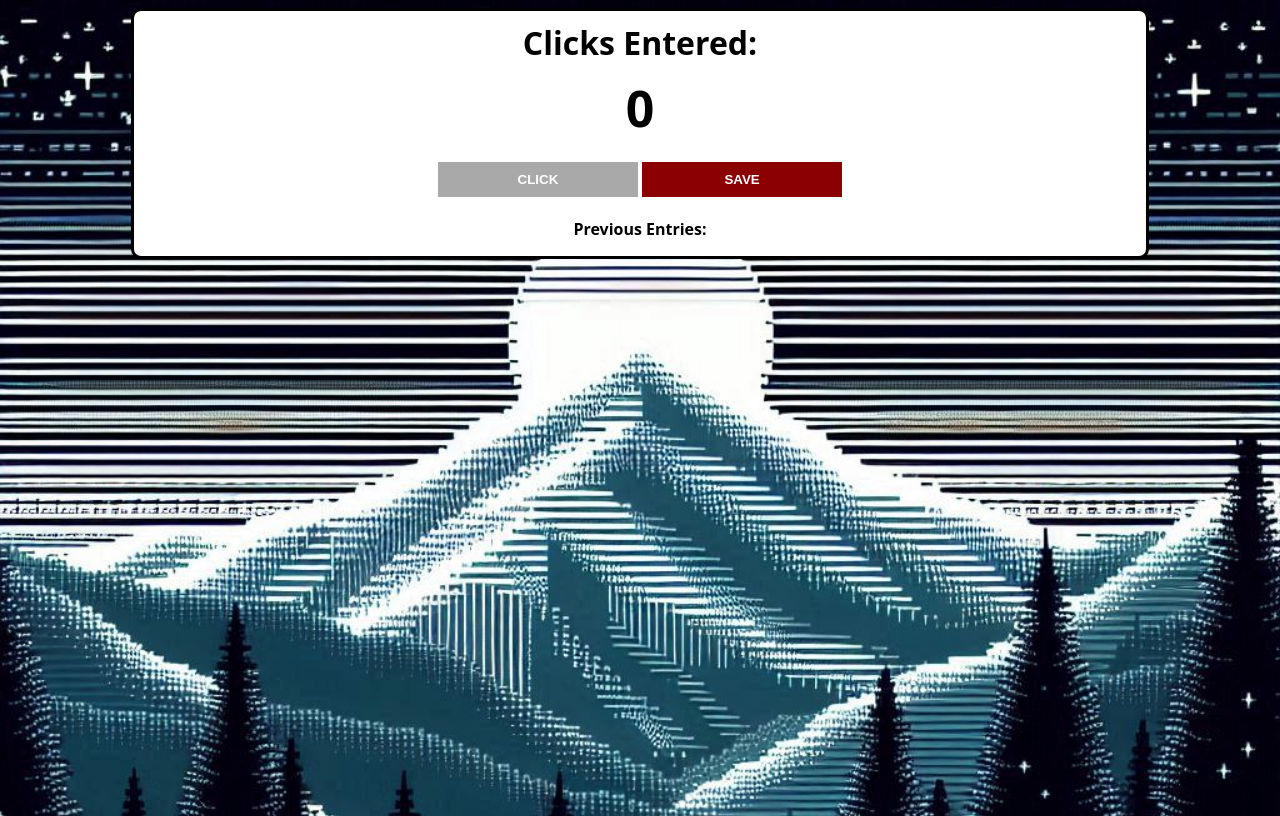
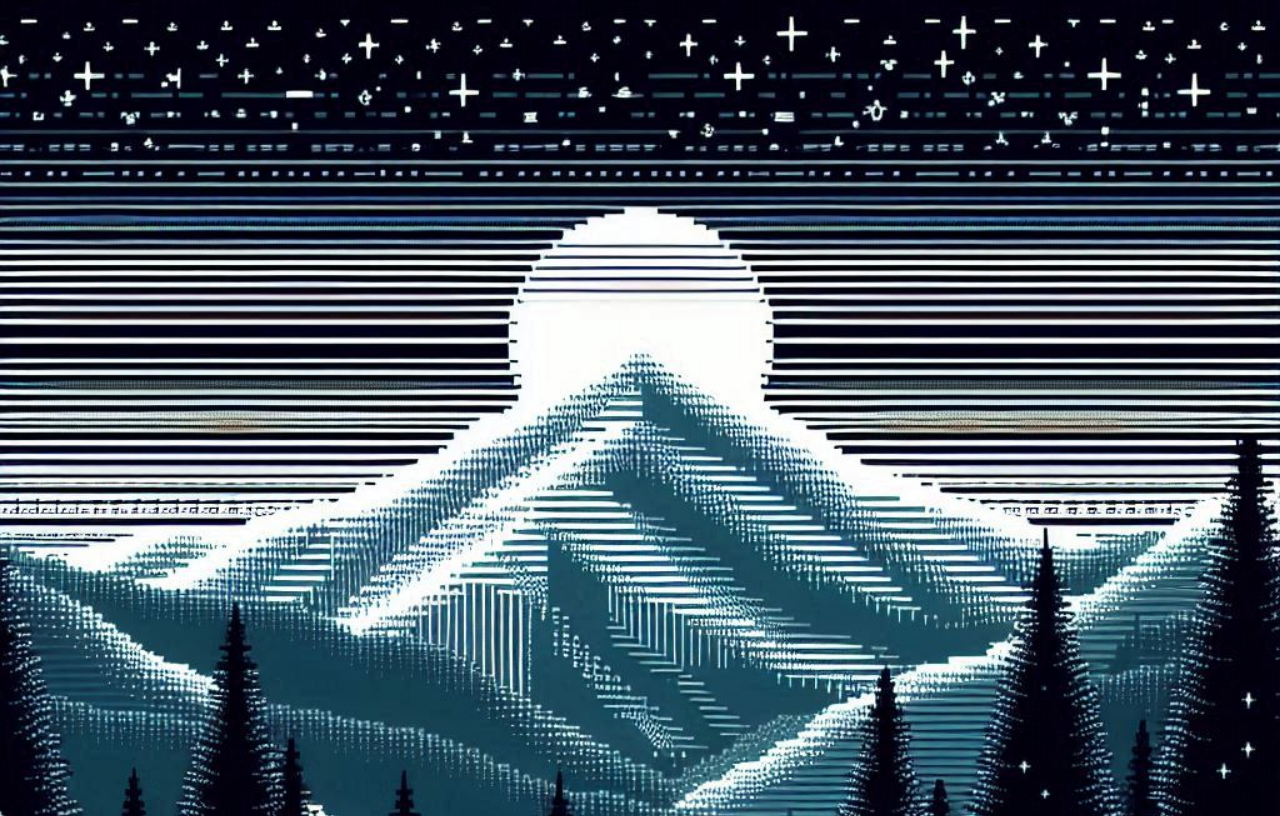
Before and after one commit to shftreg/ClickCounter, a plain HTML site: page index.html in a window 1280 px wide. Drawn offline with Linux system fonts and the light colour scheme.

Commit message:
Add files via upload

```diff
--- a/index.html
+++ b/index.html
@@ -5,13 +5,6 @@
     <link rel="stylesheet" href="index.css">
 </head>
 <body>
-    <div class="container">
-        <h1>Clicks Entered:</h1>
-        <h2 id="count-el">0</h2>
-        <button id="increment-btn" onclick="increment()">CLICK</button>
-        <button id="save-btn" onclick="save()">SAVE</button>
-        <p id="save-el">Previous Entries: </p>
-        <script src="index.js"></script>
-    </div>
+
 </body>
 </html>
```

____________

__Activity__
Only a number is wanted here: the count of lines in the data that include the word "button".

__Solved problem__
2